The art of storytelling isn’t limited to book form. In fact, in Ancient Greece, stories were often told orally by a bard in front of a fire and a crowd. Epic poems such as Homer’s Illiad and Odyssey were brought to life when the evenings were closing in and the day’s work was done. And obviously plays in theatres are another form of storytelling. In fact some shows have been running for years in London’s West End – although nowadays, both these types of storytelling (Oral tradition and Theatre productions) have seen those stories written down into book form, with copies of The Odyssey selling around 20,000 copies each year.
And of course the art of storytelling evolved into a medium that was able to relate to the hobbies of today’s society. Video Games. Computer Games. Whatever you may call them. Stay with me though, the thought of teenage boys locking themselves away in their smelly, often messy bedrooms may be the first thing that comes to mind, but these art forms do have stories.
I used to play a ton of computer games during my teens. Some games had storylines, others didn’t. As I’ve now reached my late twenties, I’ve found myself playing far fewer games and any game I do play often has a short lifespan. And yet, I still hold copies of some enjoyable games that time forgot; games that have such brilliant storylines that they deserve a mention.

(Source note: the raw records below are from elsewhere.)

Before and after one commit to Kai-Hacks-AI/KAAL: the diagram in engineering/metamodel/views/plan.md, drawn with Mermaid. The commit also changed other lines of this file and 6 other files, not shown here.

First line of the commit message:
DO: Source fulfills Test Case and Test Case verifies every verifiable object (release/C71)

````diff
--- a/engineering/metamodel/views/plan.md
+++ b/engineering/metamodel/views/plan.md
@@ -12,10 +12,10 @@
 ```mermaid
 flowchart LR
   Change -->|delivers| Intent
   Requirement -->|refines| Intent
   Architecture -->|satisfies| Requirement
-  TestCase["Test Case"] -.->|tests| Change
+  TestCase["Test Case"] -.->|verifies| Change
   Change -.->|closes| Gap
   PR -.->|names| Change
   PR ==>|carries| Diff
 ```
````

I want to introduce to you a selection of games that took storytelling to a new level. They had stories and plots that stuck with me, and if time ever permitted, I would gladly switch the console on and get lost once more in their worlds.

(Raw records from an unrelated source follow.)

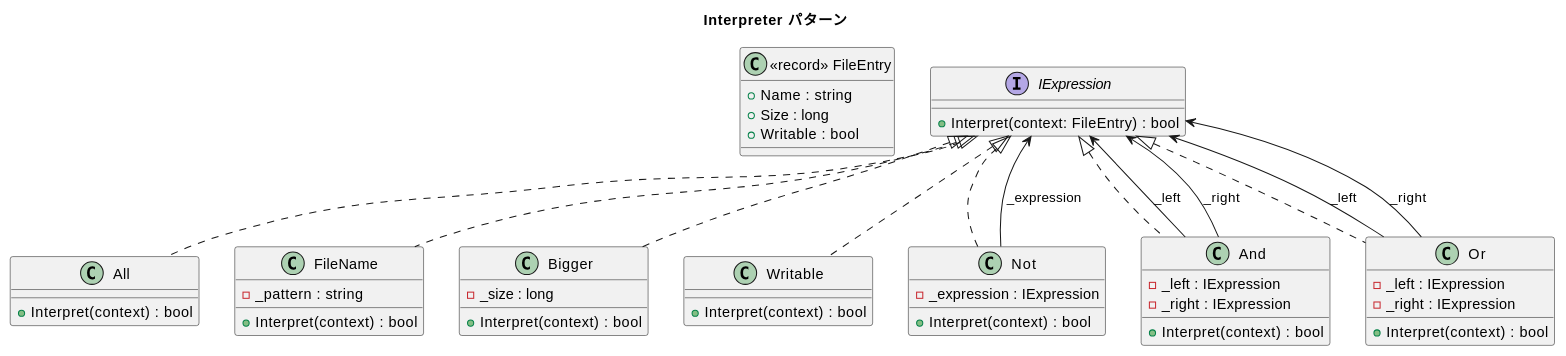
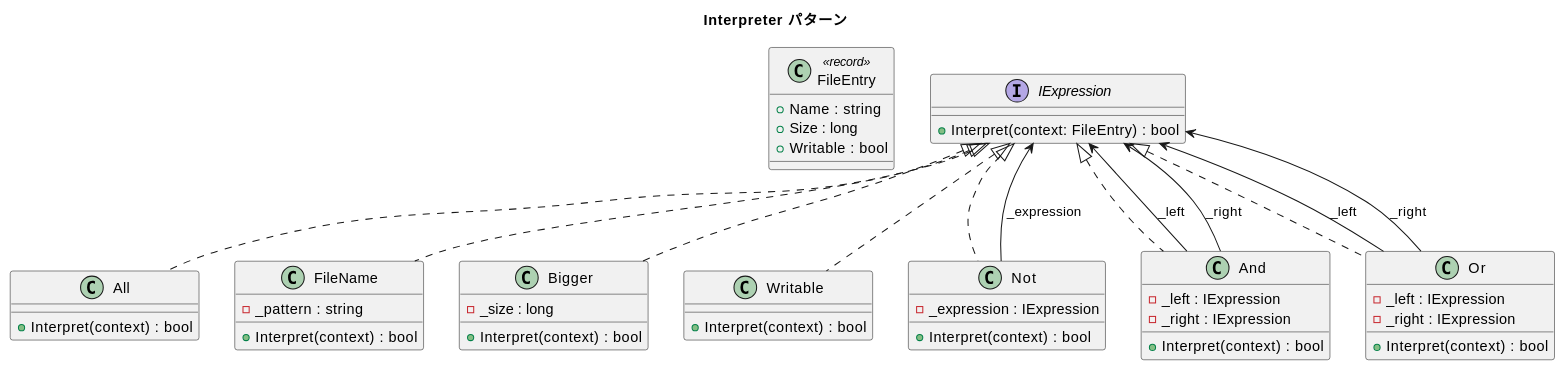
Before and after one commit to k2works/getting-started-design-pattern: the diagram in docs/article/csharp/16-interpreter.md, drawn with PlantUML. The commit also changed 73 other files, not shown here.

Commit message:
docs(article): PlantUML 表記と記事ナビゲーションを整理

````diff
--- a/docs/article/csharp/16-interpreter.md
+++ b/docs/article/csharp/16-interpreter.md
@@ -13,63 +13,63 @@
 ```plantuml
 @startuml
 title Interpreter パターン
 
-class "<<record>> FileEntry" as FE {
+class "FileEntry" as FE <<record>> {
   + Name : string
   + Size : long
   + Writable : bool
 }
 
 interface IExpression {
   + Interpret(context: FileEntry) : bool
 }
 
 class All {
   + Interpret(context) : bool
 }
 
 class FileName {
   - _pattern : string
   + Interpret(context) : bool
 }
 
 class Bigger {
   - _size : long
   + Interpret(context) : bool
 }
 
 class Writable {
   + Interpret(context) : bool
 }
 
 class Not {
   - _expression : IExpression
   + Interpret(context) : bool
 }
 
 class And {
   - _left : IExpression
   - _right : IExpression
   + Interpret(context) : bool
 }
 
 class Or {
   - _left : IExpression
   - _right : IExpression
   + Interpret(context) : bool
 }
 
 IExpression <|.. All
 IExpression <|.. FileName
 IExpression <|.. Bigger
 IExpression <|.. Writable
 IExpression <|.. Not
 IExpression <|.. And
 IExpression <|.. Or
 Not --> IExpression : _expression
 And --> IExpression : _left
 And --> IExpression : _right
 Or --> IExpression : _left
 Or --> IExpression : _right
 @enduml
 ```
````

Broken Sword: The Shadow of the Templars
Released in 1996, this point and click adventure game is one of favourite games I’ve ever played. George Stobbart is a tourist in Paris, relaxing at a cafe, when right from the off, a terrorist in a clown disguise, blows up the cafe and steals the briefcase of one of the cafe’s customers. George decides to follow the clown and pick up the clues as he goes along. Joining up with Nico Collard, a french journalist, they embark on a secret investigation that takes them from France, to Ireland to Syria. A hidden manuscript that has links with the Knights Templar falls into their possession and after intense investigation, George and Nico stumble upon a secret society of priests in the subterranean sewers of France and find themselves up against one of the most powerful organisations, their lives in imminent danger.
Now of course, nowadays this story may sounds all too familiar, with a resurgence of the Templar story in recent novels from Dan Brown and Raymond Khoury. But it is important to note that this game was released in 1996, years earlier than the novels. With memorable characters and such brilliant voice over work, Broken Sword: The Shadow of the Templars will always stay with me.
This RPG was released in 1999 and has since been lost in the vaults of time. Unpopular, badly rated and now rare, Koudelka has some brilliant storytelling and original plot arcs. Set in 1898, Koudelka visits on old monastery in Wales after hearing voices in her head of lost souls. Upon arriving, she meets two other protagonist who each have their own reason for being summoned at this dark monastery and team up to investigate its dark history.
The monastery’s history soon becomes apparent as an old prison for political heretics and religious enemies, where they were tortured and forced to live a life of such torment that they still haunt their prison. With links to the Vatican, Roger Bacon and political suppression, Koudelka is a gem of a story. Unique, extremely dark and harrowing and full of atmosphere, Koudelka is a game that will always get my support, despite its gameplay errors.
Another RPG from my teenage days, Grandia is considered a cult hit and was released in 1997. The game is set in a fantasy world of emerging technology and exploration; perhaps fitting in the steampunk genre at times. Justin is a wannabe adventurer and longs to discover new and uncharted land beyond the ‘end of the world’. He is given his chance when he inherits a gemstone that’s history is perhaps linked to a long-lost civilization.
The ancient Angelou has obvious links to Atlantis in our own legend, but the game’s antagonist – the Garlyle forces on on the same mission as Justin. It’s your young protagonist vs a powerful organisation base but with some hugely addictive gameplay and heart-warming tales. I remember playing this game well into the early hours wanting to know more. Just like nowadays us readers have to read one more chapter before bed … and another one and another one.
I may have not done the wonderful games above me justice, but I hope I’ve managed to show that computer games indeed are a storytelling medium that is often overlooked, especially by adults. In a way, computer games are interactive books without the description, the imagery and colourful literary language, as you are able to show these writing techniques in visual form on the screen. Computer games are not just about princesses being stolen level after level, they aren’t just about collecting rings to stop an evil antagonist, they are in fact detailed, multi-layered with in depth story arcs that can add tension and atmosphere and excitement just as well as a good book.
Do me a favour, when you are confronted with a computer game, before you dismiss it as teenage profanity, just think back to maybe games of your younger years. Games aren’t all explosions, killing and car stealing. There are some hidden gems out there that bring enjoyment to many.
Come and like my Author Facebook Page, Twitter or join me over at Goodreads or Pinterest